p0 <- tq_get(tickrs, get = "stock.prices", from = "2022-01-01") |>
group_by(date) |>
summarise(
close = quantile(close, c(0.25, 0.5, 0.75)),
quantile = c("lower", "median", "upper") |> factor()
) |>
ungroup() |>
pivot_wider(names_from = quantile, values_from = close) |>
ggplot(aes(date, median)) +
annotate("text",
x = as.Date("2022-03-16"), y = 100,
label = "Helpful\nAnnotation", colour = "black"
) +
scale_y_continuous(limits = c(0, NA)) +
labs(x = NULL)

p1 <- p0 +
geom_ribbon(aes(ymin = lower, ymax = upper), fill = cols) +
geom_line(colour = cols) +
annotate("rect",
xmin = as.Date("2022-03-01"), xmax = as.Date("2022-03-31"),
ymin = -Inf, ymax = Inf, fill = cols, colour = "black", linetype = "dashed"
) +
labs(title = "Without Blending", y = "Closing Price")

p2 <- p0 +
as_reference(geom_ribbon(aes(ymin = lower, ymax = upper), fill = cols), id = "ribbon") +
with_blend(
annotate(
"rect",
xmin = as.Date("2022-03-01"), xmax = as.Date("2022-03-31"),
ymin = -Inf, ymax = Inf, fill = cols, colour = "black", linetype = "dashed"
),
bg_layer = "ribbon", blend_type = "atop"
) +
geom_line(colour = cols) +
labs(title = "With Blending", y = NULL)
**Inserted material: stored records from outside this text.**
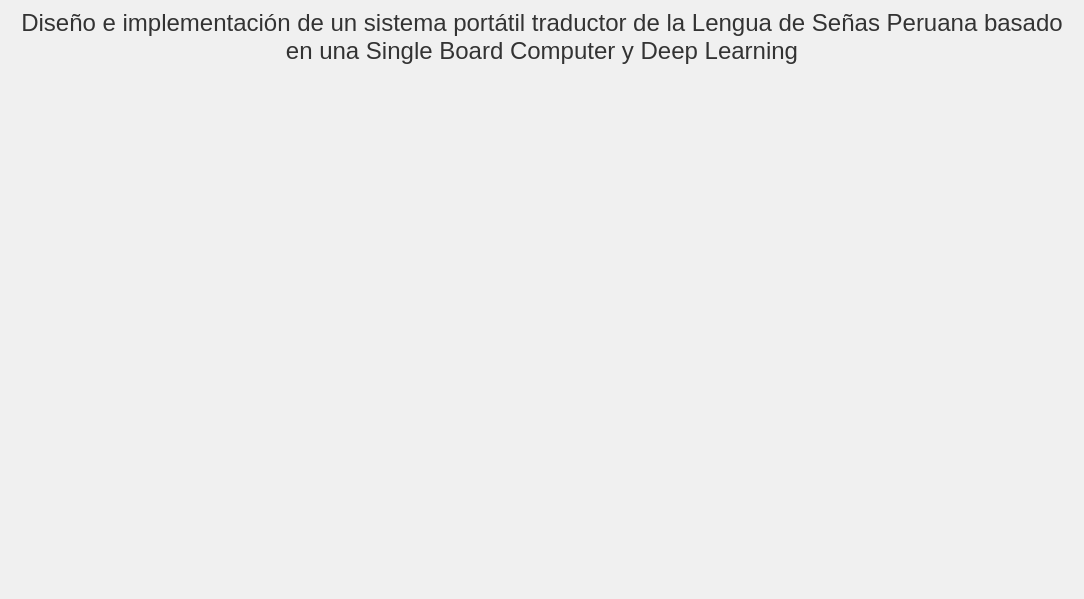
This is mainwindow.ui in AnibalHeredia/jetson_LSP_gpu as Qt 5 draws it before an edit. The edited form follows.
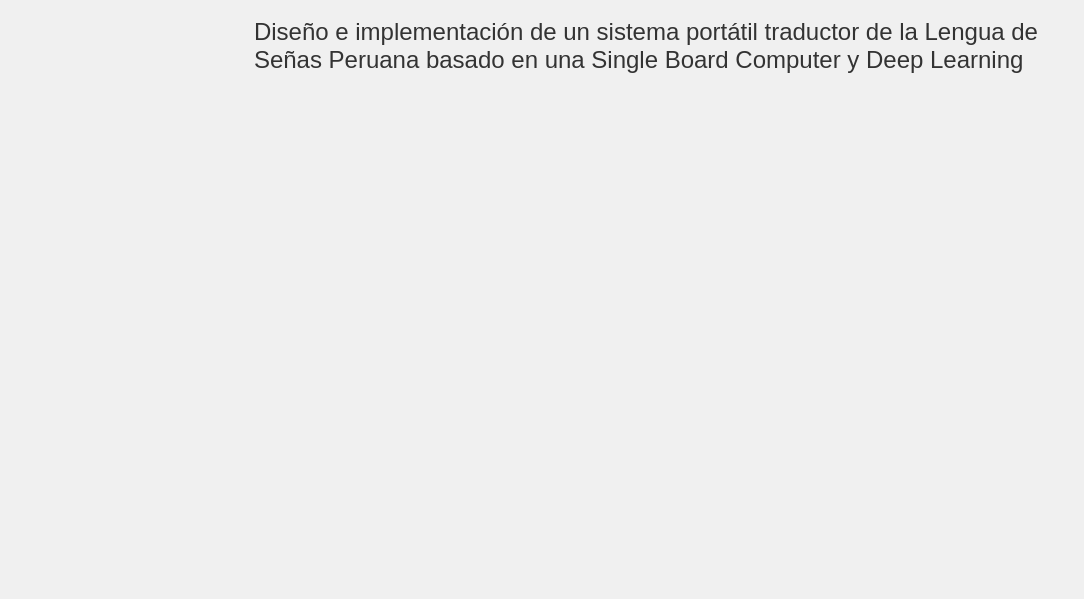
This is the edited form. Icons and pictures are not drawn.

Diff of the .ui file:
```diff
--- a/mainwindow.ui
+++ b/mainwindow.ui
@@ -19,7 +19,6 @@
 }
 
 QLabel {
-	font-size: 24px;
 	color: #333333;
 }</string>
   </property>
@@ -43,26 +42,22 @@
    </property>
    <layout class="QVBoxLayout" name="verticalLayout">
     <item>
-     <widget class="QLabel" name="label_2">
-      <property name="text">
-       <string>Diseño e implementación de un sistema portátil traductor de la Lengua de Señas Peruana basado en una Single Board Computer y Deep Learning</string>
+     <widget class="QWidget" name="widget" native="true">
+      <property name="minimumSize">
+       <size>
+        <width>0</width>
+        <height>54</height>
+       </size>
       </property>
-      <property name="textFormat">
-       <enum>Qt::RichText</enum>
-      </property>
-      <property name="scaledContents">
-       <bool>false</bool>
-      </property>
-      <property name="alignment">
-       <set>Qt::AlignCenter</set>
-      </property>
-      <property name="wordWrap">
-       <bool>true</bool>
-      </property>
-     </widget>
-    </item>
+      <layout class="QHBoxLayout" name="horizontalLayout">
     <item>
-     <widget class="QLabel" name="label">
+        <widget class="QLabel" name="logo">
+         <property name="maximumSize">
+          <size>
+           <width>230</width>
+           <height>68</height>
+          </size>
+         </property>
       <property name="text">
        <string/>
       </property>
@@ -70,10 +65,7 @@
        <pixmap>images/utp.png</pixmap>
       </property>
       <property name="scaledContents">
-       <bool>false</bool>
-      </property>
-      <property name="alignment">
-       <set>Qt::AlignCenter</set>
+          <bool>true</bool>
       </property>
       <property name="wordWrap">
        <bool>false</bool>
@@ -84,6 +76,30 @@
      </widget>
     </item>
     <item>
+        <widget class="QLabel" name="title">
+         <property name="font">
+          <font>
+           <pointsize>18</pointsize>
+          </font>
+         </property>
+         <property name="text">
+          <string>Diseño e implementación de un sistema portátil traductor de la Lengua de Señas Peruana basado en una Single Board Computer y Deep Learning</string>
+         </property>
+         <property name="textFormat">
+          <enum>Qt::PlainText</enum>
+         </property>
+         <property name="scaledContents">
+          <bool>false</bool>
+         </property>
+         <property name="wordWrap">
+          <bool>true</bool>
+         </property>
+        </widget>
+       </item>
+      </layout>
+     </widget>
+    </item>
+    <item>
      <widget class="QLabel" name="lbl_video">
       <property name="sizePolicy">
        <sizepolicy hsizetype="Preferred" vsizetype="Expanding">
@@ -104,6 +120,11 @@
     </item>
     <item>
      <widget class="QLabel" name="lbl_output">
+      <property name="font">
+       <font>
+        <pointsize>36</pointsize>
+       </font>
+      </property>
       <property name="text">
        <string/>
       </property>
```
Left out of the diff: 16 changed lines with no effect on the pictures. Lines whose indentation alone changed are shown as unchanged.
p1 + p2 +
plot_annotation(title = "Median Price Bounded by Upper & Lower Quartiles") It would be interesting to hear about other uses of ggfx beyond the purely artistic.

Posted:
April 26, 2022
Updated:
May 7, 2022
Length:
3 minute read, 506 words
Categories:
R
Tags:
special effects